Given information:

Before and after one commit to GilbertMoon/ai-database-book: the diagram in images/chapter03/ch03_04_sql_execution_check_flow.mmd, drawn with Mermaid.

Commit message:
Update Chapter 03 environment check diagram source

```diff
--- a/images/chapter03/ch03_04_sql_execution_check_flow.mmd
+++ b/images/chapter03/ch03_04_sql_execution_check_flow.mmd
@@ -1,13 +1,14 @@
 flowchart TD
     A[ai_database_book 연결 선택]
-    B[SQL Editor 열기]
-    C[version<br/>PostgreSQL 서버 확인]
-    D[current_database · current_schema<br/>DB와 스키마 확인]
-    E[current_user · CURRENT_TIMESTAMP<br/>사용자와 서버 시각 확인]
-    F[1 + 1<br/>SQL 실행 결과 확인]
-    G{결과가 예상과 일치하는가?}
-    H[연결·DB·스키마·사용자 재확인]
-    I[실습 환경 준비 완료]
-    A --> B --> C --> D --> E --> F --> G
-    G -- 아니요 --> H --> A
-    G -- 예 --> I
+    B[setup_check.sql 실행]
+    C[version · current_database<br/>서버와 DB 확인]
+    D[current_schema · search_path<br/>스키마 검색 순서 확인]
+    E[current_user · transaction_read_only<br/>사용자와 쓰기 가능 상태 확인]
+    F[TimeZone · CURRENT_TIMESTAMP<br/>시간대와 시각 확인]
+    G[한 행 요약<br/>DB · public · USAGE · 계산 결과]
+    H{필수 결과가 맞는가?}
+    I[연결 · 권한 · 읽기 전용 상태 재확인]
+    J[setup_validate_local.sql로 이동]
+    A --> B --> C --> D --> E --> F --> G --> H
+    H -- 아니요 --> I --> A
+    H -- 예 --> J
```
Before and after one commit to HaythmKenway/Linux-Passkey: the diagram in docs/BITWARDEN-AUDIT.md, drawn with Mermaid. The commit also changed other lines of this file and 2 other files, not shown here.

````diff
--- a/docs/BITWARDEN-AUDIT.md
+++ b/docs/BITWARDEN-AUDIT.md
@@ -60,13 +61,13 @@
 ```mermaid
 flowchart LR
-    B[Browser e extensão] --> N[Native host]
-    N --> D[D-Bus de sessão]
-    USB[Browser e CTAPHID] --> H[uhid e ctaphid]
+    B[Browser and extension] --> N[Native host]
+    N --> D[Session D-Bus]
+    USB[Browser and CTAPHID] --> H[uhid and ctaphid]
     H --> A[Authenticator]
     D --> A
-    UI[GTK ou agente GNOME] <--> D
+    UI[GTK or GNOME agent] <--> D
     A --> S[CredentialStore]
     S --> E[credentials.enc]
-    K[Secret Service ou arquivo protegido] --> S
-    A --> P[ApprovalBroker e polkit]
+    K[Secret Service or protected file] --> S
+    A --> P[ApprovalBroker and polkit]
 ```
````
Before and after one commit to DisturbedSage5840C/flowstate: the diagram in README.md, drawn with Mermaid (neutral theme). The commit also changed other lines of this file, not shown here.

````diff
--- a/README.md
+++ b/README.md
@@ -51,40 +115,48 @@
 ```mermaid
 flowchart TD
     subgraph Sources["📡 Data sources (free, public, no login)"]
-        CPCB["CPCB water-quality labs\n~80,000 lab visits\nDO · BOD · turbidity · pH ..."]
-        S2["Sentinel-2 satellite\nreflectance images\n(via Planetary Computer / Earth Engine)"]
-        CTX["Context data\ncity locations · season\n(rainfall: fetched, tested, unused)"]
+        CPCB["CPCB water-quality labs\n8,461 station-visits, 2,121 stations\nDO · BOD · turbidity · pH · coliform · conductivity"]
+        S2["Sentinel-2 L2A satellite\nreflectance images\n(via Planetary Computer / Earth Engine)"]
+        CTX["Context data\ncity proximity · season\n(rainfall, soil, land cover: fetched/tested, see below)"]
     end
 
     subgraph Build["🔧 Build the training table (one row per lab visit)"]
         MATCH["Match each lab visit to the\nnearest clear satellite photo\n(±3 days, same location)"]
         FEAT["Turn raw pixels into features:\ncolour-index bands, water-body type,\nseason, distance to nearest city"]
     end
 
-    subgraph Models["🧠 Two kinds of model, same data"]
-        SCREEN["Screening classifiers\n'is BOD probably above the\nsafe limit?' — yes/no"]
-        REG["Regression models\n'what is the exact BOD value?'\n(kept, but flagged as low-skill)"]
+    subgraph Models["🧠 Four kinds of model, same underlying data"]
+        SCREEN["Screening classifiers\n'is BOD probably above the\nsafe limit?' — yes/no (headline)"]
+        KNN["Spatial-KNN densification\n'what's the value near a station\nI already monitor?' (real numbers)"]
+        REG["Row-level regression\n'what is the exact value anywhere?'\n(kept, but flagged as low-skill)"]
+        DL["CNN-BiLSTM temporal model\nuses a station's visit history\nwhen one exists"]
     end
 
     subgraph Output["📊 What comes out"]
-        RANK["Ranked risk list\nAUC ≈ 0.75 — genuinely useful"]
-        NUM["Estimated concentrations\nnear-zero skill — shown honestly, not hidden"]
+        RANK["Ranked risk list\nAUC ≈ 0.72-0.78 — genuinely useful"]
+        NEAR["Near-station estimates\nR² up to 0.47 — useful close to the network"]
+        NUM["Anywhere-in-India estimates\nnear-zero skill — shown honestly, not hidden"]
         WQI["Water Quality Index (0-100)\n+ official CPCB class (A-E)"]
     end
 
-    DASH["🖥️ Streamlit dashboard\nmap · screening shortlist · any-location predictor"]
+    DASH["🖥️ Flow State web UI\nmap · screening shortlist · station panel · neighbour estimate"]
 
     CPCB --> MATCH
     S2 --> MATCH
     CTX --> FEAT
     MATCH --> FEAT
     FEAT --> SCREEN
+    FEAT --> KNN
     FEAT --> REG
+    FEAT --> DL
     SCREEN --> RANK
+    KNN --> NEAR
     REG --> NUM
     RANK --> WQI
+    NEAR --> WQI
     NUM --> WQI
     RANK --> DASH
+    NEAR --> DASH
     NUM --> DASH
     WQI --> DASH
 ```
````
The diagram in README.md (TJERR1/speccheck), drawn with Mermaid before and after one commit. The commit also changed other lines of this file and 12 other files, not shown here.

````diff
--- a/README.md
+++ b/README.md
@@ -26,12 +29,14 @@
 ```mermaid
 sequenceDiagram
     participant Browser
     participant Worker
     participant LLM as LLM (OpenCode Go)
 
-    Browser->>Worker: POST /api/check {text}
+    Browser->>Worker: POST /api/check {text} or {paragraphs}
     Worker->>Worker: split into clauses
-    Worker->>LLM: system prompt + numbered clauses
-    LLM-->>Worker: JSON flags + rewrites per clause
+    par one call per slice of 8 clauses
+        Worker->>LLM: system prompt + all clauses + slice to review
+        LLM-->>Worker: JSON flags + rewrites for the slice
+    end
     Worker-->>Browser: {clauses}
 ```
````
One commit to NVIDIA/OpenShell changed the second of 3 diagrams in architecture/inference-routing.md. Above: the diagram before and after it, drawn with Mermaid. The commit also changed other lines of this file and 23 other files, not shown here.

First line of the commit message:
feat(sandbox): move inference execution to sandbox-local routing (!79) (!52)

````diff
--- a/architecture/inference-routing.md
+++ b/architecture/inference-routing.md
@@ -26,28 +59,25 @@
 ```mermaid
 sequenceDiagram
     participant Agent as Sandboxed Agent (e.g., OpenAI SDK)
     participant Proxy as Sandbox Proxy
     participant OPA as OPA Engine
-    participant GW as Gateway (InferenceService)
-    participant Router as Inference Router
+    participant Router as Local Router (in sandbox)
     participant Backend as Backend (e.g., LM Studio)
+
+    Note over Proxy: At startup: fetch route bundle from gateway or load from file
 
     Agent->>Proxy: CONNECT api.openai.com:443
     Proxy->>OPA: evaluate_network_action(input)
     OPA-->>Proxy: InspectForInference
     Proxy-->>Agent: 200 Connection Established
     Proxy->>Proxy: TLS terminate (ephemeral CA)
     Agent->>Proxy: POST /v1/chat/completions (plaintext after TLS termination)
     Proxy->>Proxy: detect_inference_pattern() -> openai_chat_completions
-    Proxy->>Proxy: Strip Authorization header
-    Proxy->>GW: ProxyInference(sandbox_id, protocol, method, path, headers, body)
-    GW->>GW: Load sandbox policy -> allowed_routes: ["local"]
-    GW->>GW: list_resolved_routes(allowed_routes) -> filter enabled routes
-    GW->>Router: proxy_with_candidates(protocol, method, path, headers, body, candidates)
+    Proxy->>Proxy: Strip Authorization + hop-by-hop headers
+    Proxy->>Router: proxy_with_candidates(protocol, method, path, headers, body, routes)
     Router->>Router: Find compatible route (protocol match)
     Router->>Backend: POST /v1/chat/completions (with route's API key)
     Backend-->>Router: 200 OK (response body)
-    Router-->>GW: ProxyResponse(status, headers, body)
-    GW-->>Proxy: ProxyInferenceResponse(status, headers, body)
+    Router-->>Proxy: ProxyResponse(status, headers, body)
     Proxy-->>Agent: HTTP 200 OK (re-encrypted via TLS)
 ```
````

Task prompt: Please copy the lines above from the line with "Worker->>Worker: split into clauses" up to and including the line with "One commit to NVIDIA/OpenShell", exactly as written and with nothing else.

Result:
     Worker->>Worker: split into clauses
-    Worker->>LLM: system prompt + numbered clauses
-    LLM-->>Worker: JSON flags + rewrites per clause
+    par one call per slice of 8 clauses
+        Worker->>LLM: system prompt + all clauses + slice to review
+        LLM-->>Worker: JSON flags + rewrites for the slice
+    end
     Worker-->>Browser: {clauses}
 ```
````
One commit to NVIDIA/OpenShell changed the second of 3 diagrams in architecture/inference-routing.md. Above: the diagram before and after it, drawn with Mermaid. The commit also changed other lines of this file and 23 other files, not shown here.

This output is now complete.